In the data below, which lines hold "characters"? Copy every one.
BEGIN Provided data
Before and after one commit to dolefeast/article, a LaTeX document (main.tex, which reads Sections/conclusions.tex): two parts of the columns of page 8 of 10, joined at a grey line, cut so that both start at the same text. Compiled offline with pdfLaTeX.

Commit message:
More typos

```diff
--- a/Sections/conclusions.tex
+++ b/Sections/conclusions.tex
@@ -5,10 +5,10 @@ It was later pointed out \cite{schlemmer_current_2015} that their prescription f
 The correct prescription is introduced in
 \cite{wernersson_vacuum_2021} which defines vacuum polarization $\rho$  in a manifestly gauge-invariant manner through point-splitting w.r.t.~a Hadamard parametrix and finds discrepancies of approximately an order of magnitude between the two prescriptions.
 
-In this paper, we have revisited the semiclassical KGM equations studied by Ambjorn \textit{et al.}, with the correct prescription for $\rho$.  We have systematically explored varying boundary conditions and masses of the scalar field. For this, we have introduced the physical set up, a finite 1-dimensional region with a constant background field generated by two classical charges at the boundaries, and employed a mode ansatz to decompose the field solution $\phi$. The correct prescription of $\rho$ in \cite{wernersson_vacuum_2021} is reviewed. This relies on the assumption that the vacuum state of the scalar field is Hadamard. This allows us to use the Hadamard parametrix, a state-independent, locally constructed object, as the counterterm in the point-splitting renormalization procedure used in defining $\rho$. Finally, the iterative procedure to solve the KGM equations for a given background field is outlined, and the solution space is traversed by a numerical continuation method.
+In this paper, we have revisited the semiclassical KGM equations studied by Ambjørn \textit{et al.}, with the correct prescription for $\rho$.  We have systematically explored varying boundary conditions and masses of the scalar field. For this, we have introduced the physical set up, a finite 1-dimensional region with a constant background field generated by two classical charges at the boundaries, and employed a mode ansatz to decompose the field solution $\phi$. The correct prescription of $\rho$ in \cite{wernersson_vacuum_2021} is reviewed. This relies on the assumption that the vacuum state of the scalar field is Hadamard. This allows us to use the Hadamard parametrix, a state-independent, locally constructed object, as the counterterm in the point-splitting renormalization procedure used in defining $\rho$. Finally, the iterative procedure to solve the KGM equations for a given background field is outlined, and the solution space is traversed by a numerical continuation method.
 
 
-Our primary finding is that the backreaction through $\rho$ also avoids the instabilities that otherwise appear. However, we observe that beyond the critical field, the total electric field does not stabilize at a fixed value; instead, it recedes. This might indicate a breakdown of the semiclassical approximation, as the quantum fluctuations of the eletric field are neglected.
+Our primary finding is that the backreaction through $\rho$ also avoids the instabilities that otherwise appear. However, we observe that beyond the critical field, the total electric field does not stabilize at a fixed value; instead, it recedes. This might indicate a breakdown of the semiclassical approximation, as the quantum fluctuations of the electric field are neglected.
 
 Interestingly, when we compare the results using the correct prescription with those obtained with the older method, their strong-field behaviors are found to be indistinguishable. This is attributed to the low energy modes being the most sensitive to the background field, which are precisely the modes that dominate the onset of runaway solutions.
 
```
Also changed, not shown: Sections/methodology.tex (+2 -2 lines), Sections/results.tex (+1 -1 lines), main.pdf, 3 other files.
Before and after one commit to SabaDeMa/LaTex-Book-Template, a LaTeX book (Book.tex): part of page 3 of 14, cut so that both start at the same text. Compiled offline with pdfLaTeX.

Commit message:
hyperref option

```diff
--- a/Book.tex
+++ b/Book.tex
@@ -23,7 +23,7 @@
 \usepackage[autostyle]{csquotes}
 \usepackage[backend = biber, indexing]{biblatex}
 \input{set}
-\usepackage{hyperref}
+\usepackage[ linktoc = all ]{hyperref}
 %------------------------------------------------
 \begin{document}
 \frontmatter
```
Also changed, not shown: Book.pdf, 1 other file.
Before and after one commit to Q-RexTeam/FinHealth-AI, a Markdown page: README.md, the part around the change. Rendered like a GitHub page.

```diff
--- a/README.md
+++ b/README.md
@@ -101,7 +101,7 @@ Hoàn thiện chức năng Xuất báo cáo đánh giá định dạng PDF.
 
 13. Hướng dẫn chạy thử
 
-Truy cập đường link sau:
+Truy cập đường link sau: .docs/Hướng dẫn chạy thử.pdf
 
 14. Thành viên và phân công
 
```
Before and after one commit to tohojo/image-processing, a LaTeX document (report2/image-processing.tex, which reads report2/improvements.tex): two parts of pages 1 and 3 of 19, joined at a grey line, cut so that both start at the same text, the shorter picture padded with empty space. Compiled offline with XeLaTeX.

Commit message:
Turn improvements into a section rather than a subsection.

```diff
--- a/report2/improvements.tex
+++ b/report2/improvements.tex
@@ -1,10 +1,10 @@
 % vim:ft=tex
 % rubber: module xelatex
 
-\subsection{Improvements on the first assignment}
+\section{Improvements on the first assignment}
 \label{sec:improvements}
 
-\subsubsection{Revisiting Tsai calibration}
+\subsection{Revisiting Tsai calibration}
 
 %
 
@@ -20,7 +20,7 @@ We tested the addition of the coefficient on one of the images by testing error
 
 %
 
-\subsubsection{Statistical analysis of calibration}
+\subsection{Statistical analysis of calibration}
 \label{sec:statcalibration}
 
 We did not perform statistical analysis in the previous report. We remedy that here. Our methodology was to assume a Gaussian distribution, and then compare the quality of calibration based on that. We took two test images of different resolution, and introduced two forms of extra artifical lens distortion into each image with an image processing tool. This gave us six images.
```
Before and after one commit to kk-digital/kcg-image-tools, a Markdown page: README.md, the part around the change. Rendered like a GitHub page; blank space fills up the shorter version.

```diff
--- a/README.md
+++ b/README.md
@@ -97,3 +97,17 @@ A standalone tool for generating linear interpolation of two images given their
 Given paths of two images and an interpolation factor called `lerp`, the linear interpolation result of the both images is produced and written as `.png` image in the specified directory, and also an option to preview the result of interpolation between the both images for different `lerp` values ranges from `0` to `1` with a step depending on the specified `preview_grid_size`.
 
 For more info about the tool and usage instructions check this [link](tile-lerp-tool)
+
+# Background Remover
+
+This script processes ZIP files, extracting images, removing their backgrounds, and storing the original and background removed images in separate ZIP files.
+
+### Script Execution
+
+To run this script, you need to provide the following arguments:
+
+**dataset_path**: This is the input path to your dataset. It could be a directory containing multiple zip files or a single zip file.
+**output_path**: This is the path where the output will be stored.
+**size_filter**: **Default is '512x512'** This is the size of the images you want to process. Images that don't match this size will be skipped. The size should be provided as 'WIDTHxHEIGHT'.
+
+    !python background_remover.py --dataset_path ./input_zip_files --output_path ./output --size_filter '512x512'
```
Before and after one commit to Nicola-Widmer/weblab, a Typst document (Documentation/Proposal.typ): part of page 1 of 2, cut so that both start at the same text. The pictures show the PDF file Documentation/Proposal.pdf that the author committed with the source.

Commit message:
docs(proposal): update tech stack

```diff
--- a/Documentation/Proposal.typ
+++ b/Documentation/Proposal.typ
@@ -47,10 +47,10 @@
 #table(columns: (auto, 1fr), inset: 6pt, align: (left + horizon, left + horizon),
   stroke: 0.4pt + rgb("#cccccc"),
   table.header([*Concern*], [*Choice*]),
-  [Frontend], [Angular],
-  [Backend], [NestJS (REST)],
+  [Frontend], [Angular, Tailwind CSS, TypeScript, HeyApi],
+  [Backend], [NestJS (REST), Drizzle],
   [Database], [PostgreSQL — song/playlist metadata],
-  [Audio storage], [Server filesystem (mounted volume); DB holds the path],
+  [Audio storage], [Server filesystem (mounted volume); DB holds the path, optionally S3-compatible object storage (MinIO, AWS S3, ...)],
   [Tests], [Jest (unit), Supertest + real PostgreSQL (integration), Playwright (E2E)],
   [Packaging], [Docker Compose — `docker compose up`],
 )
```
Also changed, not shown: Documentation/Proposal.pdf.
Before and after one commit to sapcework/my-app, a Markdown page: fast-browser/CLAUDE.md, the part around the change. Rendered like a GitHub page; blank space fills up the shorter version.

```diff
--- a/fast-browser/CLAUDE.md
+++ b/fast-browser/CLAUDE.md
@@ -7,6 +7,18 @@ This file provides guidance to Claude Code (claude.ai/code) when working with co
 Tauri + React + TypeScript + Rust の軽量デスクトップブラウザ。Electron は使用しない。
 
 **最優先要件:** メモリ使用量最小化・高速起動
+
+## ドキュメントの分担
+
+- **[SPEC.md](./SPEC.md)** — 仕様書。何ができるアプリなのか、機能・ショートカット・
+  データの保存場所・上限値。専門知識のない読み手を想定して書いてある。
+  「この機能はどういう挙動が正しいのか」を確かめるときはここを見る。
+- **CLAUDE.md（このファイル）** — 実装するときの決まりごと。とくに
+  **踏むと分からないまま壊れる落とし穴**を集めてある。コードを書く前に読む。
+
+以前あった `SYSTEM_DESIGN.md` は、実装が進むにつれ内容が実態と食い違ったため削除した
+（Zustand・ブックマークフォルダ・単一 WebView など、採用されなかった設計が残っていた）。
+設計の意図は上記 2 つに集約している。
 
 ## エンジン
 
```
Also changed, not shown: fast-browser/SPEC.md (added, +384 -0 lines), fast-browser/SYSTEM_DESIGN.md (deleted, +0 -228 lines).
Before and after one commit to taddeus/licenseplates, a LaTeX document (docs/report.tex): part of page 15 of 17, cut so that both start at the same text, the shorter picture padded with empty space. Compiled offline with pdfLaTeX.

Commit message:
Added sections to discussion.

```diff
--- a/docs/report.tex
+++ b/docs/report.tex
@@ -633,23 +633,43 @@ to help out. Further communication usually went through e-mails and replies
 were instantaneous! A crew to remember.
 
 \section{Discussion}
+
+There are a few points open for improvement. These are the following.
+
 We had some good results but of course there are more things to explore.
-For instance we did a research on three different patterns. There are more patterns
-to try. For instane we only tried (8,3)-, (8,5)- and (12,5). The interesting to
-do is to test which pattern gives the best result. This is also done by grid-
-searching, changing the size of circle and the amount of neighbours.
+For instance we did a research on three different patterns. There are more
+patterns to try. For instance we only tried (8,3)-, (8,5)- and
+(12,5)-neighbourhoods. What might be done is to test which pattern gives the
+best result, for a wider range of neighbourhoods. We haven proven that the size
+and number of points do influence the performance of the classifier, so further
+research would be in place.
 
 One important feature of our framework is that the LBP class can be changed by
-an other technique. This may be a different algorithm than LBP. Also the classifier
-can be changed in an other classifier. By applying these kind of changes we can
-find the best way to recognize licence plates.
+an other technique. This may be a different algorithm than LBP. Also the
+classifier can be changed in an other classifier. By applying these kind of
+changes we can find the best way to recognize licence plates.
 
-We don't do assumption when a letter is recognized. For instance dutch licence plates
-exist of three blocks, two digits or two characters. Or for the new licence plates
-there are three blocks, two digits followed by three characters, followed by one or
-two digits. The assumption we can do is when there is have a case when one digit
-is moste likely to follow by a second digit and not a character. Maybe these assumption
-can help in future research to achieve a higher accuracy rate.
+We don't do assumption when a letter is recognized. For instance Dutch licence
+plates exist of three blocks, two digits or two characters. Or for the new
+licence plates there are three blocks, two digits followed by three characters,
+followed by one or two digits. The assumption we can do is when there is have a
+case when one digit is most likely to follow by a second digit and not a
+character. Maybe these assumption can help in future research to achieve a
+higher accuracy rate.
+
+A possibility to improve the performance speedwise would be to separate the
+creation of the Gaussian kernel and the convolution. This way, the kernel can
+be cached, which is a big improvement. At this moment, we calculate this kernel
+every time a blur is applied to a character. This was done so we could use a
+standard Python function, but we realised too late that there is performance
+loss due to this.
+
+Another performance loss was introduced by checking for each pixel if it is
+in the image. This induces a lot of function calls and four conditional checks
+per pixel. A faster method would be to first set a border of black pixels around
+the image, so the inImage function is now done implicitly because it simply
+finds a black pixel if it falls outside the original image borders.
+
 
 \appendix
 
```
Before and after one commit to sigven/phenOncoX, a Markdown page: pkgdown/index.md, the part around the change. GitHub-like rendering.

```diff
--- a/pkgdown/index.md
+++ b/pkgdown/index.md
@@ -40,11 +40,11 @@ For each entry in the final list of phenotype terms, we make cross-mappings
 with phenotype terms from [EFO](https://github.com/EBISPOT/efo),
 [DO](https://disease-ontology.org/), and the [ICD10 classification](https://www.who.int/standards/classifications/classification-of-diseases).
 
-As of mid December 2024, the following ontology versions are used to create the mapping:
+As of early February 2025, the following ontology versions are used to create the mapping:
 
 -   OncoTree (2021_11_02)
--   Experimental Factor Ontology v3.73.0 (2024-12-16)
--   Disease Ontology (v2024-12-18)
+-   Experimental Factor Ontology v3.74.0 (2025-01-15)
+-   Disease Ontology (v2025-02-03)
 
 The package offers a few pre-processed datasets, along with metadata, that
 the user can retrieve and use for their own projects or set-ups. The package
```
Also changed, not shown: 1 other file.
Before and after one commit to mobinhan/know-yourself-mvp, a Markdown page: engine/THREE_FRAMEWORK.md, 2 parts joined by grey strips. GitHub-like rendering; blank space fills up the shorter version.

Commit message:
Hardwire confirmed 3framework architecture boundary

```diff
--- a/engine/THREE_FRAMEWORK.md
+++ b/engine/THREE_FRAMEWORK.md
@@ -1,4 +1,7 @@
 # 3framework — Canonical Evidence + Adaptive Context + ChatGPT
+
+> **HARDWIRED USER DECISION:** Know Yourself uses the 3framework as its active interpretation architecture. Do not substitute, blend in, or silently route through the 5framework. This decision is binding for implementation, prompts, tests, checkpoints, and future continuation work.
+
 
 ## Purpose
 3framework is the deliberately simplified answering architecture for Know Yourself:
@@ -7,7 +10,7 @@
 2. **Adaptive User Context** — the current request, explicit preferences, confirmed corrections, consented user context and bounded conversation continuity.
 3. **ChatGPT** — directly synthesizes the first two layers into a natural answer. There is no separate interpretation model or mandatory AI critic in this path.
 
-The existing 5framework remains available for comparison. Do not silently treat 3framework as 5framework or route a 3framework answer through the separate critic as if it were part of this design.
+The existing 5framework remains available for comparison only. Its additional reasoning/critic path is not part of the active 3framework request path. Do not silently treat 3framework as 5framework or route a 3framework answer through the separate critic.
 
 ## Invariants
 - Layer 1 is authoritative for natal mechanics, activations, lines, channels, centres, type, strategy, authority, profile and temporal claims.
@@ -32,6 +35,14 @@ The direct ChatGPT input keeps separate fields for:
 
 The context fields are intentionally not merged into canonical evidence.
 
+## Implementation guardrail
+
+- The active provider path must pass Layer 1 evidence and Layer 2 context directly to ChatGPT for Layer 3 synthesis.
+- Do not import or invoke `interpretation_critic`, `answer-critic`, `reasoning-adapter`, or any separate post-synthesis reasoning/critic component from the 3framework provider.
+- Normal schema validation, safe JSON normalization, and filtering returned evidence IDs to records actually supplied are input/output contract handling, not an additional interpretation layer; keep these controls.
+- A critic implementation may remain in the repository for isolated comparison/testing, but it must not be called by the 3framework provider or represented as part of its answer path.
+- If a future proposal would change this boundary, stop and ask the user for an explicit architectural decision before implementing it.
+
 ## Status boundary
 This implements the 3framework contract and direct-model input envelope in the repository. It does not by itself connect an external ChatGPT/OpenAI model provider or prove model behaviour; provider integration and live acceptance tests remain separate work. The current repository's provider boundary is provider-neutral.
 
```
END Provided data
» **Output below**:
-exist of three blocks, two digits or two characters. Or for the new licence plates
-there are three blocks, two digits followed by three characters, followed by one or
+plates exist of three blocks, two digits or two characters. Or for the new
+licence plates there are three blocks, two digits followed by three characters,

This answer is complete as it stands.